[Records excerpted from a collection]
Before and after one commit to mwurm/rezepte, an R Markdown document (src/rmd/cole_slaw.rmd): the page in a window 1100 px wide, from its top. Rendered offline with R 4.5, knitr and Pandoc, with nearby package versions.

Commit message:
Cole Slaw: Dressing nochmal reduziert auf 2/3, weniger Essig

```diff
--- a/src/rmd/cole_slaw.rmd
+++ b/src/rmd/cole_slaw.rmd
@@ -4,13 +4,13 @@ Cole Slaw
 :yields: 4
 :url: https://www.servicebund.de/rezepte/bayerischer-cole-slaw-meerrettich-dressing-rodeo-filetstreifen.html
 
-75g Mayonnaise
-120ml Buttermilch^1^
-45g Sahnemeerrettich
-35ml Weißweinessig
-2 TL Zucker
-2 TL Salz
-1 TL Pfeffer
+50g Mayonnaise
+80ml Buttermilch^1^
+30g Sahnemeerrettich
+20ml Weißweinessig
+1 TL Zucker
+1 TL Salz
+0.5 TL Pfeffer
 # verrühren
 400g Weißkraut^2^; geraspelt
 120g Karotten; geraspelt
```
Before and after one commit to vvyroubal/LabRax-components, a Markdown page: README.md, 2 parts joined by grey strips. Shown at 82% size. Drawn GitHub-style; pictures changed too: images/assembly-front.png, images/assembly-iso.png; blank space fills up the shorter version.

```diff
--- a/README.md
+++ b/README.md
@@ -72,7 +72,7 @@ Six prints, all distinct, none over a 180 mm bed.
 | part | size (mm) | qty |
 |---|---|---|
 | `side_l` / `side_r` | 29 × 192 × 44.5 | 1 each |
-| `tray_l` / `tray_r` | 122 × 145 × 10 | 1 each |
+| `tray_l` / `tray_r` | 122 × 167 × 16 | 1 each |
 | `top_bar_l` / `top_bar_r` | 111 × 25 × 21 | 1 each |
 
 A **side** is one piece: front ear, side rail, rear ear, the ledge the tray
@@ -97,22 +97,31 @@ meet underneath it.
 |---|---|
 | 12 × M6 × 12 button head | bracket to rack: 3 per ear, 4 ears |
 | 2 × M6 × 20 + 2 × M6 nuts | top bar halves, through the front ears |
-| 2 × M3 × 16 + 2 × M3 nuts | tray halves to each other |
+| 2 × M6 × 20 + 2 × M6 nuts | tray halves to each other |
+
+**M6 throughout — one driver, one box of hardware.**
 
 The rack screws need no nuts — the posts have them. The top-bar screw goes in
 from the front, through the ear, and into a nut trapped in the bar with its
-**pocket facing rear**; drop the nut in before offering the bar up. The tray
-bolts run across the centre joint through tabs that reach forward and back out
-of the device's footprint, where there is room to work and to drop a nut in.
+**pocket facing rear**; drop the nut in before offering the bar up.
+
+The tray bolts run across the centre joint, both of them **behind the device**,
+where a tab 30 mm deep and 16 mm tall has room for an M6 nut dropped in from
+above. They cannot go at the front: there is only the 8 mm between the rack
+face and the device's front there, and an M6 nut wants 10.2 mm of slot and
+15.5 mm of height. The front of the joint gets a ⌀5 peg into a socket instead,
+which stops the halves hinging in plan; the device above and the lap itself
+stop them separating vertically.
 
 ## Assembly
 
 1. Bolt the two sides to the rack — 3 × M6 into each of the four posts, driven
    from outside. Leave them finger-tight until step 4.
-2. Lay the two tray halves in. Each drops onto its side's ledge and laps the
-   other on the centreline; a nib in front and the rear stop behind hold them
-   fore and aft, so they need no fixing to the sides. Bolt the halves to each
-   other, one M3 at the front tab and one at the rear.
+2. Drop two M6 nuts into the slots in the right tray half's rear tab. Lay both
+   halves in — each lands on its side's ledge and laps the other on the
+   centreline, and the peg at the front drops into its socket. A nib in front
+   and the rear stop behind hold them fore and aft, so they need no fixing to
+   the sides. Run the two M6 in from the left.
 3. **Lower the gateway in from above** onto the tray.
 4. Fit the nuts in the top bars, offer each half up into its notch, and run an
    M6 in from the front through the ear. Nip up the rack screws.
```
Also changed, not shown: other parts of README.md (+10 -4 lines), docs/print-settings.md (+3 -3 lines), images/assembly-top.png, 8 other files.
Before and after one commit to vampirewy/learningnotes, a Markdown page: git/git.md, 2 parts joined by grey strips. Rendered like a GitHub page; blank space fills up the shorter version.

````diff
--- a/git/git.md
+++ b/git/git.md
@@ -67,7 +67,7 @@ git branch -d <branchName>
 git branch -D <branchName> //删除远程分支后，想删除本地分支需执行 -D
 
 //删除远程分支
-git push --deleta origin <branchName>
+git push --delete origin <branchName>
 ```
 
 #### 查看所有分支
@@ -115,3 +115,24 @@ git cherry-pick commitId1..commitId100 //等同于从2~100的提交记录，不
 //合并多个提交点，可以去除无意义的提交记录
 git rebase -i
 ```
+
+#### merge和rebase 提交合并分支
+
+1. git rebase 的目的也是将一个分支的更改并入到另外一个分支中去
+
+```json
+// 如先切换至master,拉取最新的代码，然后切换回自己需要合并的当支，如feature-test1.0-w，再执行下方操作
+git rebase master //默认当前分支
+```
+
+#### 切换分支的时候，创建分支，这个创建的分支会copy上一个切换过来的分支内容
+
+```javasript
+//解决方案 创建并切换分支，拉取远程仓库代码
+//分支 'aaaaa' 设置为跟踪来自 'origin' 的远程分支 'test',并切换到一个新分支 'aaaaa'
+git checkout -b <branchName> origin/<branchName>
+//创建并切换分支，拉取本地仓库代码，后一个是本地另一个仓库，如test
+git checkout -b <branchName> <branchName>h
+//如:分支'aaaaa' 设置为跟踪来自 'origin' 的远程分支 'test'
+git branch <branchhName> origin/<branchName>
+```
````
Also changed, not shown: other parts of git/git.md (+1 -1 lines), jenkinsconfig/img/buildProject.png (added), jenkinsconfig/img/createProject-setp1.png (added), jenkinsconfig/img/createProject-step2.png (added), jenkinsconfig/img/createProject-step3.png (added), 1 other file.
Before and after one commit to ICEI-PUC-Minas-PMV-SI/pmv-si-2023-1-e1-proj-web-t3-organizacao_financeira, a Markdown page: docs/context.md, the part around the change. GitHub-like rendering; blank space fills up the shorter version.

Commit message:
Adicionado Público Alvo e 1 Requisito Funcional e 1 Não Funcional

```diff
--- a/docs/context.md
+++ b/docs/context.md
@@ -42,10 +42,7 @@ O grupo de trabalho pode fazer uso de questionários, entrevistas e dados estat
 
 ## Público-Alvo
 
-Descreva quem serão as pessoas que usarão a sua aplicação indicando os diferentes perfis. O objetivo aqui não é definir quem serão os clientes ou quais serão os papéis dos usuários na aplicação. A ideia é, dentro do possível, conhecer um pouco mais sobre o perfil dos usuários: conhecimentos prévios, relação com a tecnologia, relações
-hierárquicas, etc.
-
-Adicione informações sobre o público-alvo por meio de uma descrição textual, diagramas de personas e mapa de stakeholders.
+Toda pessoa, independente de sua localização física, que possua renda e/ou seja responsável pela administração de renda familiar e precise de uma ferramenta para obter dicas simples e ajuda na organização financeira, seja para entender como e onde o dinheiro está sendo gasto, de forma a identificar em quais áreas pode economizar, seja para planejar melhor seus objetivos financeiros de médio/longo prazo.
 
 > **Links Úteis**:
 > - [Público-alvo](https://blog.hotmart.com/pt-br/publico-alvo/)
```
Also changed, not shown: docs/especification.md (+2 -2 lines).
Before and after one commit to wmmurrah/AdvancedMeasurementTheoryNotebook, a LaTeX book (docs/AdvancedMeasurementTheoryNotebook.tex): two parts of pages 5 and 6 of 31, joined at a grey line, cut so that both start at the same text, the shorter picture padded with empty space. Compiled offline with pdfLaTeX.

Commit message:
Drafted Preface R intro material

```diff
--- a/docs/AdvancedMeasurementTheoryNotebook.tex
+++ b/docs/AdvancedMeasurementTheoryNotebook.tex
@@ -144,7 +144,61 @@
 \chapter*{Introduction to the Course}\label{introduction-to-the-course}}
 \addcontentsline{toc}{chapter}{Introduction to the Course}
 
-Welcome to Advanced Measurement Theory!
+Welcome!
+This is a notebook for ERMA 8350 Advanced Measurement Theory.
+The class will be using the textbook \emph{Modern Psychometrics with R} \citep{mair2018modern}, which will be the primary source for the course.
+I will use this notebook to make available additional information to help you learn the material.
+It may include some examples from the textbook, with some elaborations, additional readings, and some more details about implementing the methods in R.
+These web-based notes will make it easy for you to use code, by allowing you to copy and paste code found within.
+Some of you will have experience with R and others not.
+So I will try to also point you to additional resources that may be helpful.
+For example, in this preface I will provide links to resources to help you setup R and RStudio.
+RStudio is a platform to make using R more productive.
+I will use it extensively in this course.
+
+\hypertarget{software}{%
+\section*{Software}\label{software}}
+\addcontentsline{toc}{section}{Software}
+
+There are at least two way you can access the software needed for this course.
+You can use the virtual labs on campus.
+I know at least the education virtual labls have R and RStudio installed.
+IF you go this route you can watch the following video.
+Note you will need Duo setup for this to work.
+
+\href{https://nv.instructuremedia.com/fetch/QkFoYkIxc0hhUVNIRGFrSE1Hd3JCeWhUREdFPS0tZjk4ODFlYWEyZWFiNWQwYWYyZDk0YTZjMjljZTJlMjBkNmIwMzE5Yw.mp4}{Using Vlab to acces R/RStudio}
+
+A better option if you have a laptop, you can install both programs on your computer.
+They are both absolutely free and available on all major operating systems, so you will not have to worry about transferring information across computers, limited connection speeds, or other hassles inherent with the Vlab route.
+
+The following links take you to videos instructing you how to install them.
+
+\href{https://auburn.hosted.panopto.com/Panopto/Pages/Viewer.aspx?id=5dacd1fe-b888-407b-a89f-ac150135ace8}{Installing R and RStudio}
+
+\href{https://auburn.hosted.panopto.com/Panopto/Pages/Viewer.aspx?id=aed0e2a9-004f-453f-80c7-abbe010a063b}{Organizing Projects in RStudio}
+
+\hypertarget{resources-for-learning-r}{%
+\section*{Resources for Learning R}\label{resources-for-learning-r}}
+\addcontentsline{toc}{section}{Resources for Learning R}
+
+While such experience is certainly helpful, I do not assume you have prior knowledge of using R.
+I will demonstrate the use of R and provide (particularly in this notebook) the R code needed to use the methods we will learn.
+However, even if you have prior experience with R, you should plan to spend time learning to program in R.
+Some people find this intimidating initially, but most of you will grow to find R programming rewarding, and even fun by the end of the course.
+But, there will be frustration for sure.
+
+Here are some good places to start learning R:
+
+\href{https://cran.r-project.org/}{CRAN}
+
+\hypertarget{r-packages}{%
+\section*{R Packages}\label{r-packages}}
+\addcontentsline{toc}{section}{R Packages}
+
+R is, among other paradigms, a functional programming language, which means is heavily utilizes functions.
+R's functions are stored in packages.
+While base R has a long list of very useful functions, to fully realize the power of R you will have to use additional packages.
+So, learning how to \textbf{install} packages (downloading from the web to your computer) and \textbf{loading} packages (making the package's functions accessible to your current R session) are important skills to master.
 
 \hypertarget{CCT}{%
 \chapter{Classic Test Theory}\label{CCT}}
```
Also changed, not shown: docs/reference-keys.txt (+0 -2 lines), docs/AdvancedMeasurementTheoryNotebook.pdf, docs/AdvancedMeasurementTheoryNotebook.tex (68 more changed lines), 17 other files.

**ASSIGNED TASK**
Filter the records for the string "have" and copy every line that holds it.

**ANSWER SPACE**
 The rack screws need no nuts — the posts have them. The top-bar screw goes in
+Some of you will have experience with R and others not.
+I know at least the education virtual labls have R and RStudio installed.
+A better option if you have a laptop, you can install both programs on your computer.
+They are both absolutely free and available on all major operating systems, so you will not have to worry about transferring information across computers, limited connection speeds, or other hassles inherent with the Vlab route.
+While such experience is certainly helpful, I do not assume you have prior knowledge of using R.
+However, even if you have prior experience with R, you should plan to spend time learning to program in R.
+While base R has a long list of very useful functions, to fully realize the power of R you will have to use additional packages.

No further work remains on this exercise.